“We do not ask for what useful purpose the birds do sing, for song is their pleasure since they were created for singing. Similarly, we ought not to ask why the human mind troubles to fathom the secrets of the heavens…The diversity of the phenomena of Nature is so great, and the treasures hidden in the heavens so rich, precisely in order that the human mind shall never be lacking in fresh nourishment.”
— Johannes Kepler, astronomer.
One of my best friends, Kashyap, is such a polar opposite of me that I forever wonder that how we ended up being friends. Closed-minded and cynical, he is quite uninterested in art, disregards anything involving creativity, ponders on the “usefulness” of imagination, never reads books, indifferent towards politics and skeptical of space-exploration (good reasons to have several quarrels with someone). Nevertheless, he was kind and considerate. That was enough.
Once, I went to visit him. We were chatting when his young brother, Sudhir, turned up. Now, imagine oil and water being in the same container. That would have been an apt analogy – Kasyap and Sudhir were another pair of opposites. Sudhi had read dozens of books (not unlike me, huh?); had a wide field of interest, ranging from F1 to Harry Potter – and, as I would later learn, astronomy.

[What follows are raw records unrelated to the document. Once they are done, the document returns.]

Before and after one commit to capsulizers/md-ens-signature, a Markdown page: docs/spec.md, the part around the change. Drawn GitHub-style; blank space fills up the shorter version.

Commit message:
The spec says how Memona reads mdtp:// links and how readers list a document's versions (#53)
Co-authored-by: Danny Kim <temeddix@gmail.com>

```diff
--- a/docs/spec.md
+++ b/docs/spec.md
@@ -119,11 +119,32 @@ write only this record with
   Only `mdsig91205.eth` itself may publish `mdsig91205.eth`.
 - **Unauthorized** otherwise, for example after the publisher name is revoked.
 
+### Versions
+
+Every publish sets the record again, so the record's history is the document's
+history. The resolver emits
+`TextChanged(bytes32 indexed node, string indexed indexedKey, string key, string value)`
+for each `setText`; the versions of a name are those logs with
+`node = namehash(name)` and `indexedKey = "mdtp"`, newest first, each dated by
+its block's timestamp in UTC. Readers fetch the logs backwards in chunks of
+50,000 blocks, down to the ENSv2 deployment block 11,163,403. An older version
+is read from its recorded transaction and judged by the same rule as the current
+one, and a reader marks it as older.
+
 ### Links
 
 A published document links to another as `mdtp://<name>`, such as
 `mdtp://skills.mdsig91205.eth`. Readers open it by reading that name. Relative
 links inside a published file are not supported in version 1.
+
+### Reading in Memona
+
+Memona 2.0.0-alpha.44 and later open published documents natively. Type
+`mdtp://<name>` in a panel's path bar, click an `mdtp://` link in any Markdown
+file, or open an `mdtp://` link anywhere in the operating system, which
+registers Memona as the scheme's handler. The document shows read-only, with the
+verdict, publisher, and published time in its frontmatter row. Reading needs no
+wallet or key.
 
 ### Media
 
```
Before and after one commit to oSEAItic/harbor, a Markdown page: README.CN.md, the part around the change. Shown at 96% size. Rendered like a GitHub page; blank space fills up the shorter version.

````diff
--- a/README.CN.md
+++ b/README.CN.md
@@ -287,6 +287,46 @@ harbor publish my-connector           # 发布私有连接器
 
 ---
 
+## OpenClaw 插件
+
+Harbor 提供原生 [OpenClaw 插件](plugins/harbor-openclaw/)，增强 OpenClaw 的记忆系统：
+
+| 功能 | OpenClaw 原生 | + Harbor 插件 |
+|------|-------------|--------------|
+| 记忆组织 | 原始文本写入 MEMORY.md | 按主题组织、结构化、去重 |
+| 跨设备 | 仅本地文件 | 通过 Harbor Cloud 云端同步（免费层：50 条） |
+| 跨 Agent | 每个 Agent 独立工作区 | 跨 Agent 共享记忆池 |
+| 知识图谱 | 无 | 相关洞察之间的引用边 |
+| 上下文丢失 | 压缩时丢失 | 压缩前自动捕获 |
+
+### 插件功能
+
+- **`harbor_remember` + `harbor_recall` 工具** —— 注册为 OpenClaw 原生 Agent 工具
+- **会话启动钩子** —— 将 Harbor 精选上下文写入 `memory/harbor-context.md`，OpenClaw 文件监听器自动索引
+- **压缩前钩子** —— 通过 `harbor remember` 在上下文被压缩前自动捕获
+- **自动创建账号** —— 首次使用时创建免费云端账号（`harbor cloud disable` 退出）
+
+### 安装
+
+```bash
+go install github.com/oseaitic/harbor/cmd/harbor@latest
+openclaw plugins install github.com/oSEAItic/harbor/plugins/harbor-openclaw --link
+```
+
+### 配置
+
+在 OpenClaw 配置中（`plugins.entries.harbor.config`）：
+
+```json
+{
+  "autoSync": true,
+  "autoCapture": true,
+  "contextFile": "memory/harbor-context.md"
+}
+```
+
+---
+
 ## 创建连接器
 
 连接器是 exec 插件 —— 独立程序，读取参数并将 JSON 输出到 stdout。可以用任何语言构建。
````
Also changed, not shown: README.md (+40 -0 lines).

Night came, Kashyap slept pretty soon. (I was staying there for the night.) Sudhir came to the room and soon struck up a conversation. It was then I found about him. Suddenly, it seemed like – you know, my young self had somehow materialized before me. He was some four years younger than me, entering his 9th std, but he was full of knowledge. No, not like those show-offs who think they know it all, but truly and genuinely curious. It was not long before we went to the high balcony, where the dramatic lights and the night cityscape of Coimbatore was laid in front of us in full detail; and started talking about black holes, red giants, and the ultimate destruction of all life as we know it. Two bright stars shone in front of us, above the Eastern horizon.
“The bright, red one over there is the star Arcturus. It’s a huge red giant, and our sun will become like it one day in several hundred million years, probably swallowing the Earth. Now, that is global warming!” I said. “The one to the right is Spica: it is actually a two – star system, but they are so far away that you can see them only as one.”
He looked at me incredulously, with bright, shining eyes. “You know the names of all the stars?“
“Umm…yeah, all the bright ones at least. I was learning this stuff in my 10th std. instead of studying the things at school.”
That brought us to the topic of education. We both shared the view that the education system was bad, as it only teaches memorising and does not foster curiosity.
Soon, he started talking about Ronaldo and F1 racing. One problem: I did not know about F1 or football. So, he offered to show me some of collection of pictures of the players and racers. Somehow, F1 racing had escaped my interest zone. But, unlike Kasyap, I was curious about everything. That was all that mattered.
“I had never met any one like you – you know so much,” I said.
“Oh, shut up. Are you kidding? Do I know the names of all stars?”
I was into astronomy since I was a kid. But it was a book that really fired me up. I still remember the moment as though it happened yesterday – three years ago, when I entered a bookstore and randomly drew up the book Cosmos by Carl Sagan. Things have never been the same ever since. It was not long after that I bought a good telescope, and saw wonders in the night sky that I could scarcely have imagined before that. I told him about that.
“Can I borrow Cosmos for a while?”
If this incident had been a scene in a movie, this would have been a good time for a flashback. About the time I bought the book, I was a total loner – perhaps understandably so. I rarely felt understood by my parents or friends, who disregarded my interests. I resolved that I would keep the stuff close to my heart to myself. I would never talk about space or science to anyone, never lend Cosmos to the interested. Can I borrow Cosmos for a while? The innocent question lingered in my mind…
“Yes, of course you can,” I said without hesitation. “Passing the torch” is an expression frequently used that could come in many forms. In this case, though, it was “passing the book.”
Suddenly, everything seemed to have come together – space, sports, Harry Potter – it all seemed as though the vast variety of human thought, expression and deeds was there perfectly in front of us, suddenly so easy to touch, feel and to know. The night sky seemed to have descended, the light-years contracted – until it was available for two young human beings to explore and to be immersed in. Not even the greatest mysteries of the Cosmos could defeat us – for eventually, long after we have turned to dust, our curiosity shall be victorious.
A few weeks after I met Sudhir, I had almost forgotten him as I had to face my life’s most toughest moments, the darkest hours in my 17 year old life. I sat upon the rooftop parapet of my house and watched the sun set, alone. The sky changed colours gracefully, elegantly. Minutes became hours and night descended upon the deadly calm. Towards the gloomy Eastern horizon, a cloud shifted and dissipated. Two bright stars appeared. Arcturus and Spica. Despite the tragedy and chaos that surrounded me then, my tears faded into meaningless obscurity and insignificance, as I looked upon the stars and remembered people like Sudhir. People who are strong, not afraid to be curious, who are bound to discover – the few of those who dream of the stars.